first job cover letter

What is an Application Letter?

What to include in your application letter, tips for writing a cover letter, cover letter sample and template, email cover letter sample.

  • How to Send an Email Application

Frequently Asked Questions (FAQs)

Alex Dos Diaz / The Balance

What's the best way to write a letter to apply for a job? Your letter should detail your specific qualifications for the position and the skills you would bring to the employer. What’s most important is to show the employer that you’re a perfect match for the job.

Your job application letter is an opportunity to highlight your most relevant qualifications and experience. An effective cover letter will enhance your application, showcase your achievements, and increase your chances of landing an interview.

Review what to include in a job application letter, tips for writing a letter that will get your application notice, and examples of letters and email messages sent to apply for a job.

Key Takeaways

  • An application letter accompanies a resume and may be uploaded to a job portal, sent via email, or even sent by postal mail, depending on the employer’s requirements.
  • Application letters are an ideal way to show your interest in a job and highlight your most relevant skills.
  • It’s important to match your letter to the job description and show the employer that you have the qualifications they are seeking.

A   letter of application, also known as a  cover letter , is a document sent with your resume to provide additional information about your skills and experience to an employer.
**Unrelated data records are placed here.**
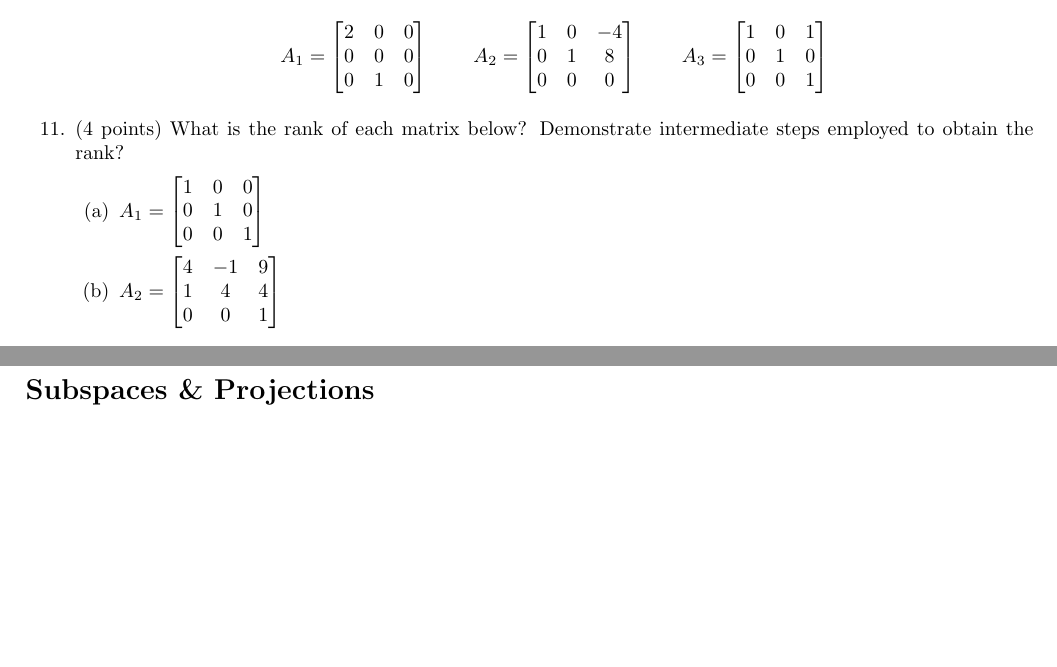
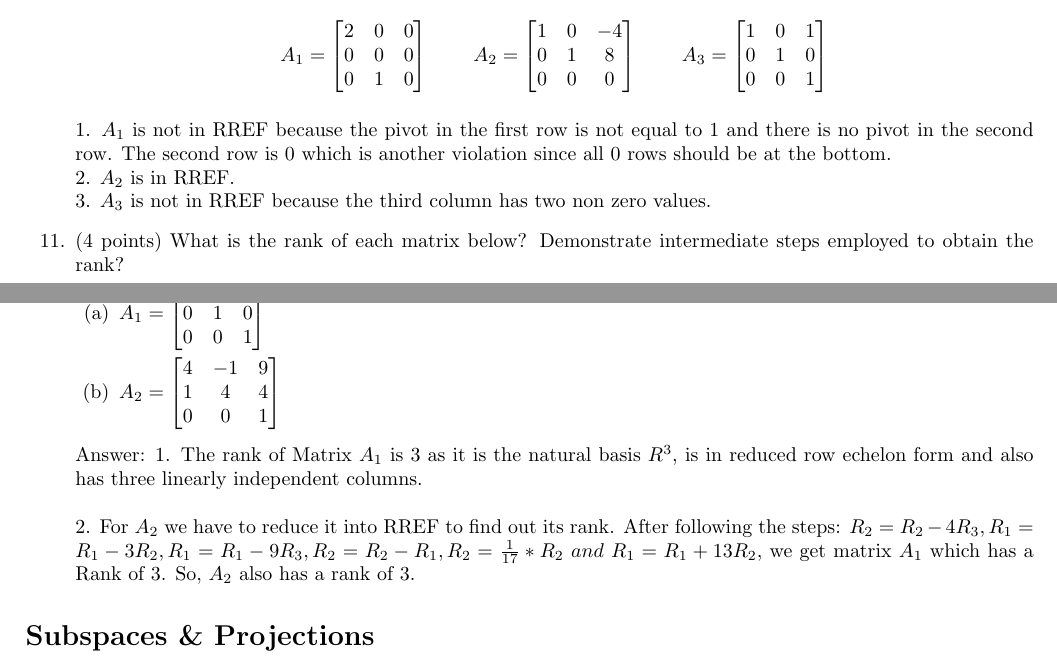
Before and after one commit to RealOkabe/CS-556-Mathematical-Foundations-of-Machine-Learning, a LaTeX document (CS556B_HW1.tex): two parts of pages 3 and 4 of 5, joined at a grey line, cut so that both start at the same text, the shorter picture padded with empty space. Compiled offline with pdfLaTeX.

Commit message:
Added solution for problems 10 and 11

```diff
--- a/CS556B_HW1.tex
+++ b/CS556B_HW1.tex
@@ -200,6 +200,10 @@ Note: All solutions methods must be fully explained. If a problem requires you t
 
     %%%%%%%%% Answer Here %%%%%%%%%%%%%%%
 
+    1. $A_1$ is not in RREF because the pivot in the first row is not equal to 1 and there is no pivot in the second row. The second row is 0 which is another violation since all 0 rows should be at the bottom. \\
+    2. $A_2$ is in RREF. \\
+    3. $A_3$ is not in RREF because the third column has two non zero values.
+
 
     \item (4 points) What is the rank of each matrix below? Demonstrate intermediate steps employed to obtain the rank?
     \begin{enumerate}
@@ -216,6 +220,9 @@ Note: All solutions methods must be fully explained. If a problem requires you t
     \end{enumerate}
 
     %%%%%%%%% Answer Here %%%%%%%%%%%%%%%
+
+    Answer: 1. The rank of Matrix $A_1$ is 3 as it is the natural basis $R^3$, is in reduced row echelon form and also has three linearly independent columns. \\ \\
+    2. For $A_2$ we have to reduce it into RREF to find out its rank. After following the steps: $R_2 = R_2 - 4R_3, R_1 = R_1 - 3R_2, R_1 = R_1 - 9R_3, R_2 = R_2 - R_1, R_2 = \frac{1}{17} * R_2 \ and \ R_1 = R_1 + 13R_2, $ we get matrix $A_1$ which has a Rank of 3. So, $A_2$ also has a rank of 3.
 
 \end{enumerate}
 \section*{Subspaces \& Projections}
```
Your letter of application is intended to provide detailed information on why you are an ideal candidate for the job.

Your application letter should let the employer know what position you are applying for, what makes you a strong candidate, why they should select you for an interview, and how you will follow up.

Effective application letters explain the reasons for your interest in the specific organization and identify the most relevant skills that qualify you for the job.

Your application letter should let the employer know what position you are applying for, explain your qualifications for the job, why you should be selected for an interview, and how you will follow up.

Unless an employer specifically requests a job application letter sent by postal mail, today most cover letters are sent by email or attached as a file in an online application tracking system.

As with all cover letters, a job application letter is divided into sections:

  • The heading includes your name and contact information.
  • A  greeting  addressed to a specific person, if possible.
  • The introduction includes why the applicant is writing.
  • The body discusses your relevant qualifications and what you have to offer the employer.
  • The close thanks the reader and provides contact information and follow-up details.
  • Your  signature to end the letter .

Here’s how to ensure that your application supports your resume, highlights your most relevant qualifications, and impresses the hiring manager.

Get off to a direct start.  In your first paragraph, explain why you are writing. Mention the job title and company name, and where you found the job listing. While you can also briefly mention why you are a strong candidate, this section should be short and to the point.

Offer something different than what's in your resume. You can make your language a bit more personal than in your resume bullet points, and you can tell a narrative about your work experience and career.

Application letters typically accompany resumes, so your letter should showcase information that your resume doesn't.

Make a good case.  Your first goal with this letter is to progress to the next step: an interview. Your overarching goal, of course, is to get a job offer. Use your application letter to further both causes. Offer details about your experience and background that show why you are a good candidate. How have other jobs prepared you for the position? What would you bring to the position, and to the company? Use this space to  emphasize your strengths .

Close with all the important details.  Include a thank you at the end of your letter. You can also share your contact information and mention how you will follow up.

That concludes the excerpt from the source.